- **Exercise instructions**
Set down each entry from the block beneath, exactly as written.

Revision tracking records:
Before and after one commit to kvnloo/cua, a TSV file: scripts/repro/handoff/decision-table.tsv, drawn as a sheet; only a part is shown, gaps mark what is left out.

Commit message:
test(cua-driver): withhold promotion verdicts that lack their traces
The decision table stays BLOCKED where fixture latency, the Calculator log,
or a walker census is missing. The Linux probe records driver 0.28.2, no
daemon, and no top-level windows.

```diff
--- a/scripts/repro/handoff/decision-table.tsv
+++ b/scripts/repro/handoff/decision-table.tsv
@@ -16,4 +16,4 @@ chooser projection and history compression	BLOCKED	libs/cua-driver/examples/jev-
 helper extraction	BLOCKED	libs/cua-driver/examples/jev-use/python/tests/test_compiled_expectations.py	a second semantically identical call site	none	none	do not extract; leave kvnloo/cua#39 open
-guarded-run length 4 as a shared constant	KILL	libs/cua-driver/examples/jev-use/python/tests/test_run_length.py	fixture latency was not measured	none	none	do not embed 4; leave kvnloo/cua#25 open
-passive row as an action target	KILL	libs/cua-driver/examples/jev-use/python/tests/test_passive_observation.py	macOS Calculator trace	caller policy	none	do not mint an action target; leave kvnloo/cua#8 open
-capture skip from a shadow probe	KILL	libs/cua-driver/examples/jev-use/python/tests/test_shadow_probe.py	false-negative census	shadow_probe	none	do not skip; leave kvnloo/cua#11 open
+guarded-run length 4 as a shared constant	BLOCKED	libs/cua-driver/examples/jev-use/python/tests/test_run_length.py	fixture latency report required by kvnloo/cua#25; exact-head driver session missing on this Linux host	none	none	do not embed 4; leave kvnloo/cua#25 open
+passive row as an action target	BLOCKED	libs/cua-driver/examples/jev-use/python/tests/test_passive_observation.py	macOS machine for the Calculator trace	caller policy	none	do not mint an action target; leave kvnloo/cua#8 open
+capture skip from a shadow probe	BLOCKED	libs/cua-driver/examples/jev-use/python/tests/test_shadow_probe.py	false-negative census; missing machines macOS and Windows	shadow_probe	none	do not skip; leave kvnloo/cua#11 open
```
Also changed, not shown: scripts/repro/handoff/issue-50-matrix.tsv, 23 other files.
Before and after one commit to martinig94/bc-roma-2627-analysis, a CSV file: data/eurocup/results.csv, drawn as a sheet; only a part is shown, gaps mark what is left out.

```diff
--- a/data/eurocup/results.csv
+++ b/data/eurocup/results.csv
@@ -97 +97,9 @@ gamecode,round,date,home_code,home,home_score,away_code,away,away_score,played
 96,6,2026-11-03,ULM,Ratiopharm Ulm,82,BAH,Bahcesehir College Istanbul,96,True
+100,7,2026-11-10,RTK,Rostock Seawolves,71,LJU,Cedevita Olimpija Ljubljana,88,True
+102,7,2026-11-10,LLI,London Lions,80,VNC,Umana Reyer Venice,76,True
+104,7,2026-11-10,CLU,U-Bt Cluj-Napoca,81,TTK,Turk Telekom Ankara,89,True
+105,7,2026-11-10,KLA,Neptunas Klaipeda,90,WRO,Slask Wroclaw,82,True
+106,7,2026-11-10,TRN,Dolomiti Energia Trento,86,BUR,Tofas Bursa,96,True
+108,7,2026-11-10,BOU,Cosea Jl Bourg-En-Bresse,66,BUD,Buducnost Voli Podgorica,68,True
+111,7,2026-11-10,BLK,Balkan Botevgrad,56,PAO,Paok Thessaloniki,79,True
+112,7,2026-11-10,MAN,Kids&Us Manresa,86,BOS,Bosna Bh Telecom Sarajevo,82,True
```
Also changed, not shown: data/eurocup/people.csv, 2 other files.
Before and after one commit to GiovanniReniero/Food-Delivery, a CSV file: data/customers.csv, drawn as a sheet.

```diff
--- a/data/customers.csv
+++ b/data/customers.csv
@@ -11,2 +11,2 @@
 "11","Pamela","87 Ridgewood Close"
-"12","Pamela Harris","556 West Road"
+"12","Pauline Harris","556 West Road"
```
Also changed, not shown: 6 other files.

- **Result for this exercise**
Before and after one commit to kvnloo/cua, a TSV file: scripts/repro/handoff/decision-table.tsv, drawn as a sheet; only a part is shown, gaps mark what is left out.

Commit message:
test(cua-driver): withhold promotion verdicts that lack their traces
The decision table stays BLOCKED where fixture latency, the Calculator log,
or a walker census is missing. The Linux probe records driver 0.28.2, no
daemon, and no top-level windows.

```diff
--- a/scripts/repro/handoff/decision-table.tsv
+++ b/scripts/repro/handoff/decision-table.tsv
@@ -16,4 +16,4 @@ chooser projection and history compression	BLOCKED	libs/cua-driver/examples/jev-
 helper extraction	BLOCKED	libs/cua-driver/examples/jev-use/python/tests/test_compiled_expectations.py	a second semantically identical call site	none	none	do not extract; leave kvnloo/cua#39 open
-guarded-run length 4 as a shared constant	KILL	libs/cua-driver/examples/jev-use/python/tests/test_run_length.py	fixture latency was not measured	none	none	do not embed 4; leave kvnloo/cua#25 open
-passive row as an action target	KILL	libs/cua-driver/examples/jev-use/python/tests/test_passive_observation.py	macOS Calculator trace	caller policy	none	do not mint an action target; leave kvnloo/cua#8 open
-capture skip from a shadow probe	KILL	libs/cua-driver/examples/jev-use/python/tests/test_shadow_probe.py	false-negative census	shadow_probe	none	do not skip; leave kvnloo/cua#11 open
+guarded-run length 4 as a shared constant	BLOCKED	libs/cua-driver/examples/jev-use/python/tests/test_run_length.py	fixture latency report required by kvnloo/cua#25; exact-head driver session missing on this Linux host	none	none	do not embed 4; leave kvnloo/cua#25 open
+passive row as an action target	BLOCKED	libs/cua-driver/examples/jev-use/python/tests/test_passive_observation.py	macOS machine for the Calculator trace	caller policy	none	do not mint an action target; leave kvnloo/cua#8 open
+capture skip from a shadow probe	BLOCKED	libs/cua-driver/examples/jev-use/python/tests/test_shadow_probe.py	false-negative census; missing machines macOS and Windows	shadow_probe	none	do not skip; leave kvnloo/cua#11 open
```
Also changed, not shown: scripts/repro/handoff/issue-50-matrix.tsv, 23 other files.
Before and after one commit to martinig94/bc-roma-2627-analysis, a CSV file: data/eurocup/results.csv, drawn as a sheet; only a part is shown, gaps mark what is left out.

```diff
--- a/data/eurocup/results.csv
+++ b/data/eurocup/results.csv
@@ -97 +97,9 @@ gamecode,round,date,home_code,home,home_score,away_code,away,away_score,played
 96,6,2026-11-03,ULM,Ratiopharm Ulm,82,BAH,Bahcesehir College Istanbul,96,True
+100,7,2026-11-10,RTK,Rostock Seawolves,71,LJU,Cedevita Olimpija Ljubljana,88,True
+102,7,2026-11-10,LLI,London Lions,80,VNC,Umana Reyer Venice,76,True
+104,7,2026-11-10,CLU,U-Bt Cluj-Napoca,81,TTK,Turk Telekom Ankara,89,True
+105,7,2026-11-10,KLA,Neptunas Klaipeda,90,WRO,Slask Wroclaw,82,True
+106,7,2026-11-10,TRN,Dolomiti Energia Trento,86,BUR,Tofas Bursa,96,True
+108,7,2026-11-10,BOU,Cosea Jl Bourg-En-Bresse,66,BUD,Buducnost Voli Podgorica,68,True
+111,7,2026-11-10,BLK,Balkan Botevgrad,56,PAO,Paok Thessaloniki,79,True
+112,7,2026-11-10,MAN,Kids&Us Manresa,86,BOS,Bosna Bh Telecom Sarajevo,82,True
```
Also changed, not shown: data/eurocup/people.csv, 2 other files.
Before and after one commit to GiovanniReniero/Food-Delivery, a CSV file: data/customers.csv, drawn as a sheet.

```diff
--- a/data/customers.csv
+++ b/data/customers.csv
@@ -11,2 +11,2 @@
 "11","Pamela","87 Ridgewood Close"
-"12","Pamela Harris","556 West Road"
+"12","Pauline Harris","556 West Road"
```
Also changed, not shown: 6 other files.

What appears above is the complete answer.